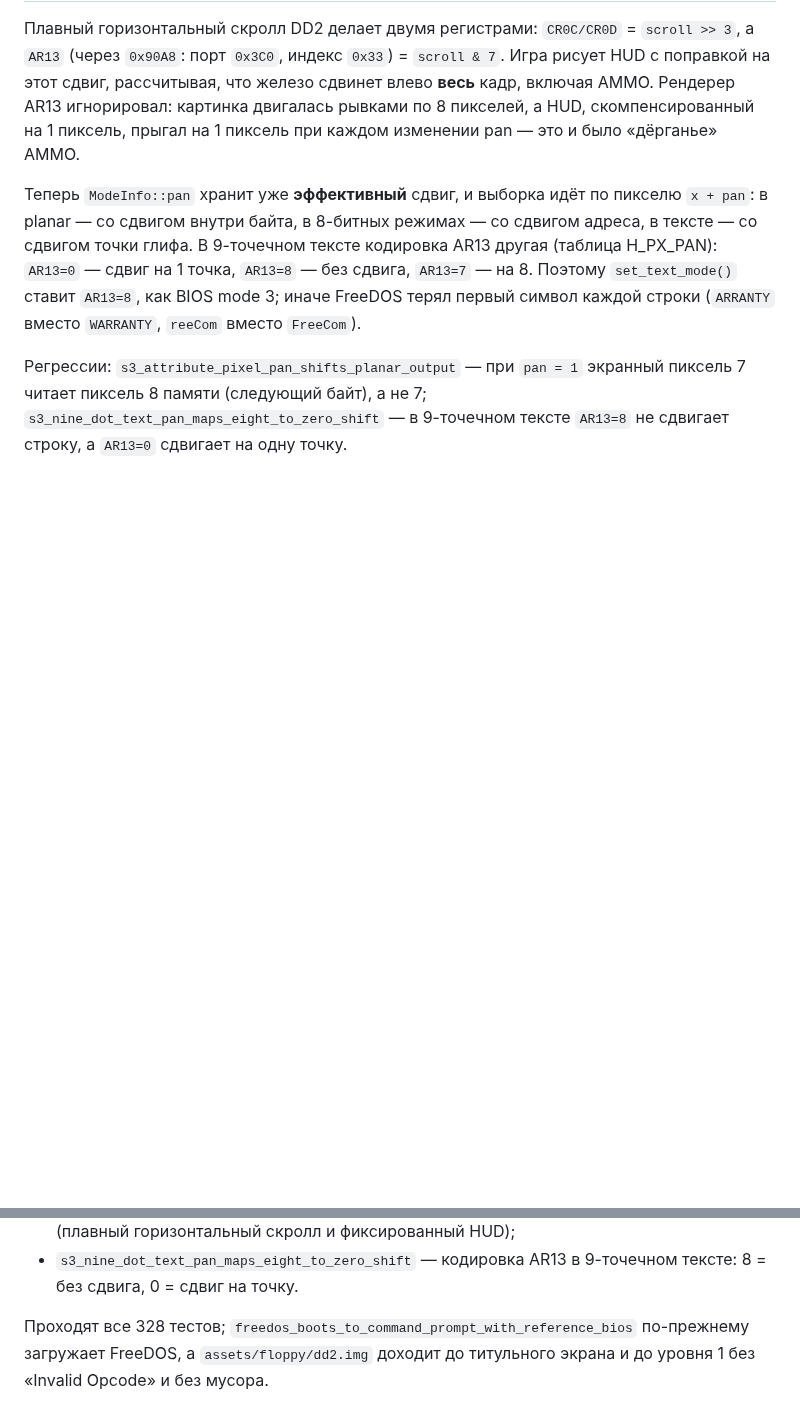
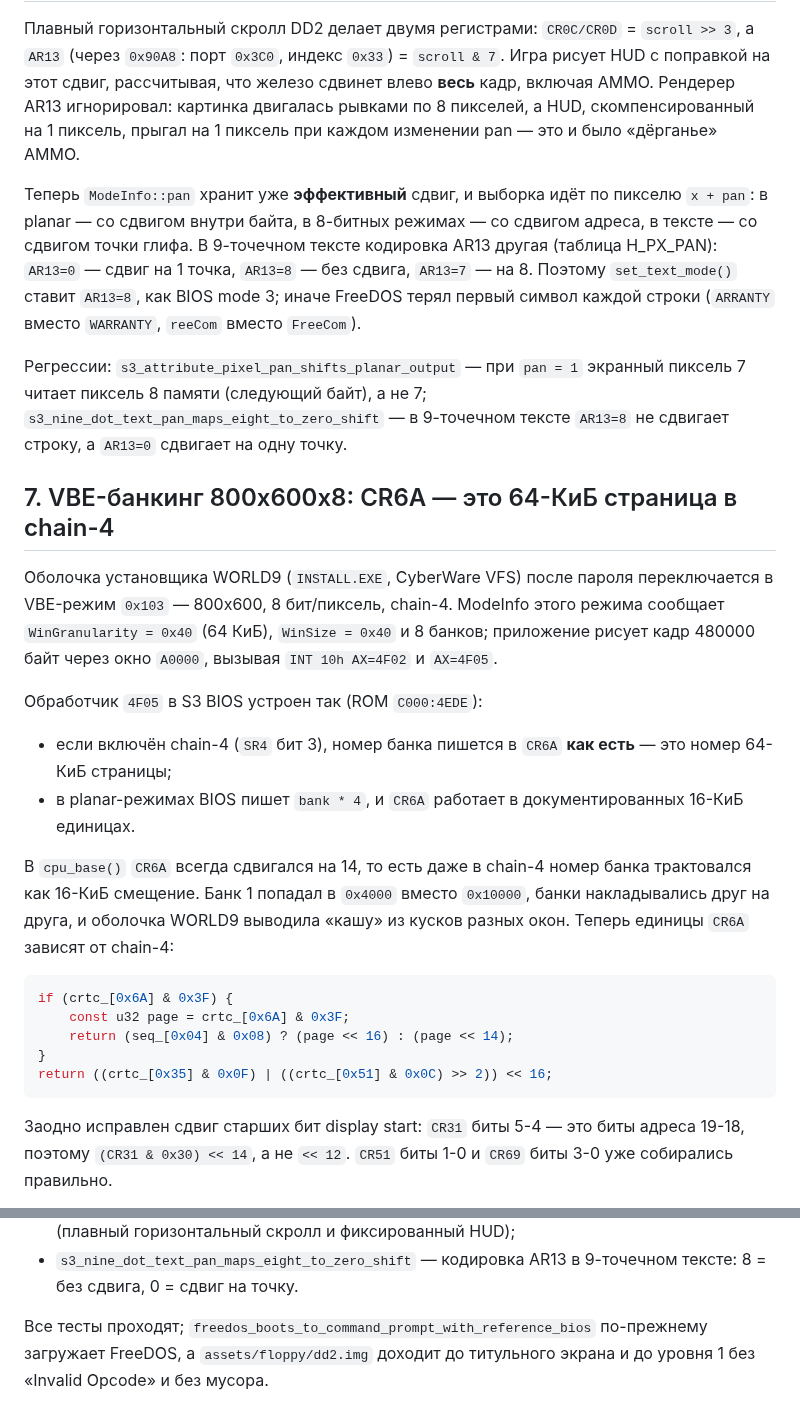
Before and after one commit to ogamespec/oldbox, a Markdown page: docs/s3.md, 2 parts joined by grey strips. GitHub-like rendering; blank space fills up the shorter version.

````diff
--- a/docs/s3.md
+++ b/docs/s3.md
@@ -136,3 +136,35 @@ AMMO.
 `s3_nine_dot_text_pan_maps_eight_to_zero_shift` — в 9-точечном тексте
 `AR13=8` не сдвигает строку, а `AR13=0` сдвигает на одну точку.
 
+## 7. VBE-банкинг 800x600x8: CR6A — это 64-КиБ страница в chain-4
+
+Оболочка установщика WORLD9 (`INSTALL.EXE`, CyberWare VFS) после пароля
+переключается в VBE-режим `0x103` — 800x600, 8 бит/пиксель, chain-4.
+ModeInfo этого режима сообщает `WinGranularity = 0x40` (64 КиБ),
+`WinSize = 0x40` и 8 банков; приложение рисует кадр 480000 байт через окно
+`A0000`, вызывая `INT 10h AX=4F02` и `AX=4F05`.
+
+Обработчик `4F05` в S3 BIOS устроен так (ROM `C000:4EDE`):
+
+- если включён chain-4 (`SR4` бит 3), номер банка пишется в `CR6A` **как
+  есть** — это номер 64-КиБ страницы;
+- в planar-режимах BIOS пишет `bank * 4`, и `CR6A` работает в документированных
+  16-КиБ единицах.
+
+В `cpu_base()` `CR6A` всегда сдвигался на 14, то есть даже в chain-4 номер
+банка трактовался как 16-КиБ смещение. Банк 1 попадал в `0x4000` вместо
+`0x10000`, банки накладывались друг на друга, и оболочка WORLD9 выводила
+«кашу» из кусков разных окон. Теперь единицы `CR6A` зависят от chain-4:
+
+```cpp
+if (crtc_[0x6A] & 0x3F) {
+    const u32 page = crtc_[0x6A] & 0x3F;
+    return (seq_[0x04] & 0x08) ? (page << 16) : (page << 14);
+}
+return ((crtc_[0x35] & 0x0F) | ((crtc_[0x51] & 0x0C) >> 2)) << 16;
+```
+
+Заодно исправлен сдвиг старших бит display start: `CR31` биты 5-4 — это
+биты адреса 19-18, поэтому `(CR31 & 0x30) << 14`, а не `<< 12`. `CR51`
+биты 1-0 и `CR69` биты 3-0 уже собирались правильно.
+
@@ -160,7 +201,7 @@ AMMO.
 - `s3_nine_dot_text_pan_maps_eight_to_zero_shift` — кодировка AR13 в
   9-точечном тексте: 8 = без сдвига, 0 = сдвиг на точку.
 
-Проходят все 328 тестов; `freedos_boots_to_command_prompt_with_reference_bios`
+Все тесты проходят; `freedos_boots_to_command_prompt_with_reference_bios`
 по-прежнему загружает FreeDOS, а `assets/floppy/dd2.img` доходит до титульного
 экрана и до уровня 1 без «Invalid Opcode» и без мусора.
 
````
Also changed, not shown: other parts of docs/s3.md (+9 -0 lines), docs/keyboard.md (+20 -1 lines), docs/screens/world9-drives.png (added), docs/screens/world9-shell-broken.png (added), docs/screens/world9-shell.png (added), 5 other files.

○ ○ ○

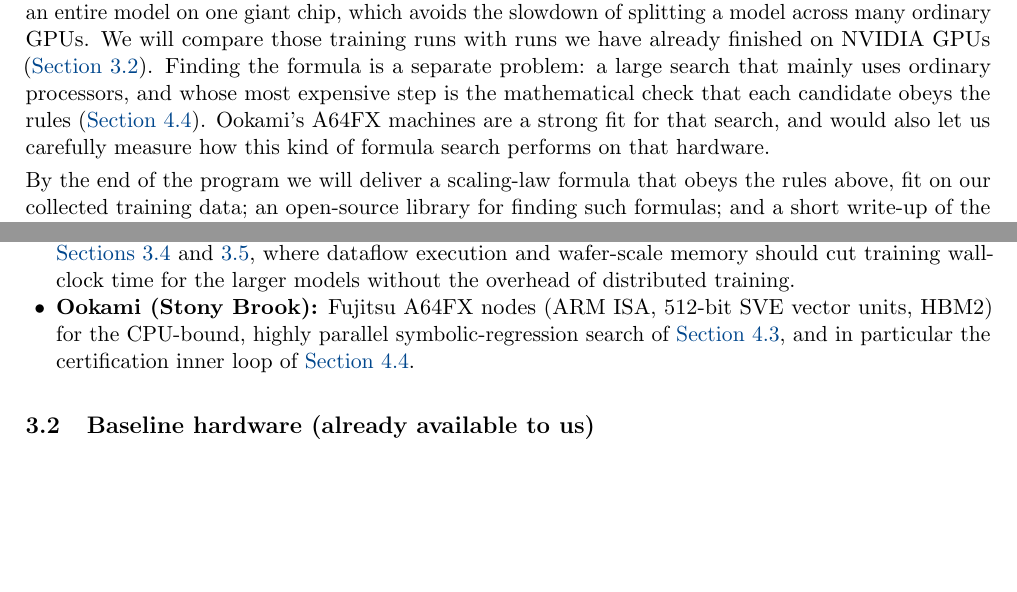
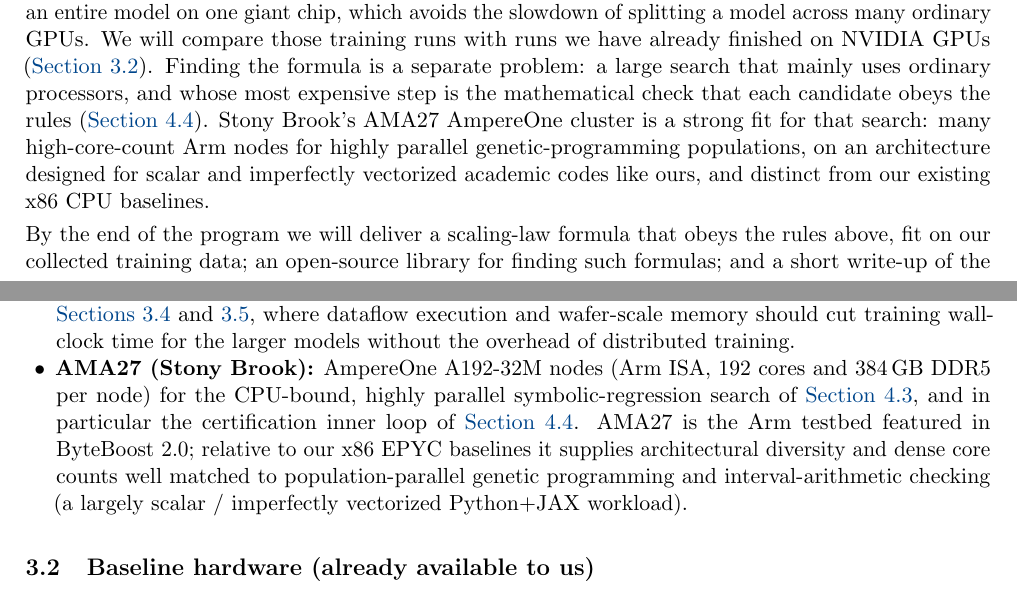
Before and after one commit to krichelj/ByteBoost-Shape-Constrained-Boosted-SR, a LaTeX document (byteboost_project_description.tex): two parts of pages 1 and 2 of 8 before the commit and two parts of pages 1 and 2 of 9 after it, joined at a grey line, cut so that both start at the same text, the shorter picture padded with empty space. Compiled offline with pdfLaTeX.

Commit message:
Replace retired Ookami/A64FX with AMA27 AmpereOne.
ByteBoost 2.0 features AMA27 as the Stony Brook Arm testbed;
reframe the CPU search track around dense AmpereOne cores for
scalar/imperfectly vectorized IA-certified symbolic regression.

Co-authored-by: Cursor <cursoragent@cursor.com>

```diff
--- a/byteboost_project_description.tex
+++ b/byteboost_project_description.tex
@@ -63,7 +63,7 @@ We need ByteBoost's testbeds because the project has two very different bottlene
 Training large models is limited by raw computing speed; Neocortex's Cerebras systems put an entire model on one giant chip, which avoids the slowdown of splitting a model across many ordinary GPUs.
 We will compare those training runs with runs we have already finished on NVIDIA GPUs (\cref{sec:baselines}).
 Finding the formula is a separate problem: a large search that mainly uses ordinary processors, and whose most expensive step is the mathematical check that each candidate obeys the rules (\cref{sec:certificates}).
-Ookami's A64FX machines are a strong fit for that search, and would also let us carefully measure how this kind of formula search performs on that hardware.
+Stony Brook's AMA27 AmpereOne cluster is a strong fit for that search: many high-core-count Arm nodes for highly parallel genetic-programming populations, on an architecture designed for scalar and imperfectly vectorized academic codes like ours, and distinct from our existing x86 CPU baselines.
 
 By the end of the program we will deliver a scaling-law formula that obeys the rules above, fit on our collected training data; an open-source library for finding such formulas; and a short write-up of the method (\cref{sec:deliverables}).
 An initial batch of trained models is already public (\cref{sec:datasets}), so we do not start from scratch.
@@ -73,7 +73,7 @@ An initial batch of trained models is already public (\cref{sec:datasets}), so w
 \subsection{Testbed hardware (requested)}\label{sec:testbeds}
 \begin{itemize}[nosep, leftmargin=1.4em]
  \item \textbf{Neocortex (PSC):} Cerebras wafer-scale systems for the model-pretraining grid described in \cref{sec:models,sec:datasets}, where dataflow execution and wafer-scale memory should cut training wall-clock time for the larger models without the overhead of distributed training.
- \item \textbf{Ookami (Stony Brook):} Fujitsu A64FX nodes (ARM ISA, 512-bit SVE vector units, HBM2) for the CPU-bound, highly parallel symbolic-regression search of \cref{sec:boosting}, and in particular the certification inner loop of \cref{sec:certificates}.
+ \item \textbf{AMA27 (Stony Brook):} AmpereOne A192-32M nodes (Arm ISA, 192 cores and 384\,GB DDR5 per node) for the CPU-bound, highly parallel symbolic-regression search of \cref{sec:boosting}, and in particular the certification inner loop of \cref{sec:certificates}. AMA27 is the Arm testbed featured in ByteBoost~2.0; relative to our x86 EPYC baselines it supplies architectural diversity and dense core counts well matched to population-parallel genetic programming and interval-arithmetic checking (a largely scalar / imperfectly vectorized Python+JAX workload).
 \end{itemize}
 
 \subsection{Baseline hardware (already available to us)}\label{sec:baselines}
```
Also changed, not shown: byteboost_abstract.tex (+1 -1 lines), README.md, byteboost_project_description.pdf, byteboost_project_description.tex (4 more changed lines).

○ ○ ○

**Exercise goal**
All lines of the entries containing the string "public" must be shown in full.

**Response box**
 An initial batch of trained models is already public (\cref{sec:datasets}), so we do not start from scratch.
@@ -73,7 +73,7 @@ An initial batch of trained models is already public (\cref{sec:datasets}), so w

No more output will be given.